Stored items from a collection
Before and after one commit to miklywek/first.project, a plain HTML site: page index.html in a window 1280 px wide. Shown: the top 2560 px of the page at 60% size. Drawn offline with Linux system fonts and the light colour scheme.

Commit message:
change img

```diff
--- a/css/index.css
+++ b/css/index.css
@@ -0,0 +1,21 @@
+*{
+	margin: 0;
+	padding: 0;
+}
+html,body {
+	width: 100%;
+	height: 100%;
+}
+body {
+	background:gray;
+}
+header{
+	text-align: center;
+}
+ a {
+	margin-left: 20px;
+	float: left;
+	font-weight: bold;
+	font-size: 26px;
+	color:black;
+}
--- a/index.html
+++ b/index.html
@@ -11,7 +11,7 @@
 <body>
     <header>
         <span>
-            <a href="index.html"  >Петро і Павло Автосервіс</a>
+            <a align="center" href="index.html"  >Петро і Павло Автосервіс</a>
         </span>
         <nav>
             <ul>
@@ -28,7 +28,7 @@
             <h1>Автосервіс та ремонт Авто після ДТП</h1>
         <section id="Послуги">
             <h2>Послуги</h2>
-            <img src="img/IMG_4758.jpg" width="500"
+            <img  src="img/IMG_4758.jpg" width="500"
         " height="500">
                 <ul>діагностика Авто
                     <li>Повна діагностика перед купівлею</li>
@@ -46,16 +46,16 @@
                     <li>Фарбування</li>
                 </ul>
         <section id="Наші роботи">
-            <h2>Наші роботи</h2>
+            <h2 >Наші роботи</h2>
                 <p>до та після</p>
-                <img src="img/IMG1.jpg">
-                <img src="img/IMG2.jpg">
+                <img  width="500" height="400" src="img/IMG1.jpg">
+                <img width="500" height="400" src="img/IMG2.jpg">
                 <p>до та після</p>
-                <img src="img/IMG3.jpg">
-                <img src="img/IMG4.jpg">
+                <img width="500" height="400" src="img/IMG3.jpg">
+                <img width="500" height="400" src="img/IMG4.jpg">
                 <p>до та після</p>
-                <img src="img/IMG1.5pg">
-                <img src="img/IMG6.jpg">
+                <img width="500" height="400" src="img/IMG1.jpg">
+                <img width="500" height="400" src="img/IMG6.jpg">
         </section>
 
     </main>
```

*Task*
From the records above, return each line that includes "html".

*Task result*
Before and after one commit to miklywek/first.project, a plain HTML site: page index.html in a window 1280 px wide. Shown: the top 2560 px of the page at 60% size. Drawn offline with Linux system fonts and the light colour scheme.
+html,body {
--- a/index.html
+++ b/index.html
-            <a href="index.html"  >Петро і Павло Автосервіс</a>
+            <a align="center" href="index.html"  >Петро і Павло Автосервіс</a>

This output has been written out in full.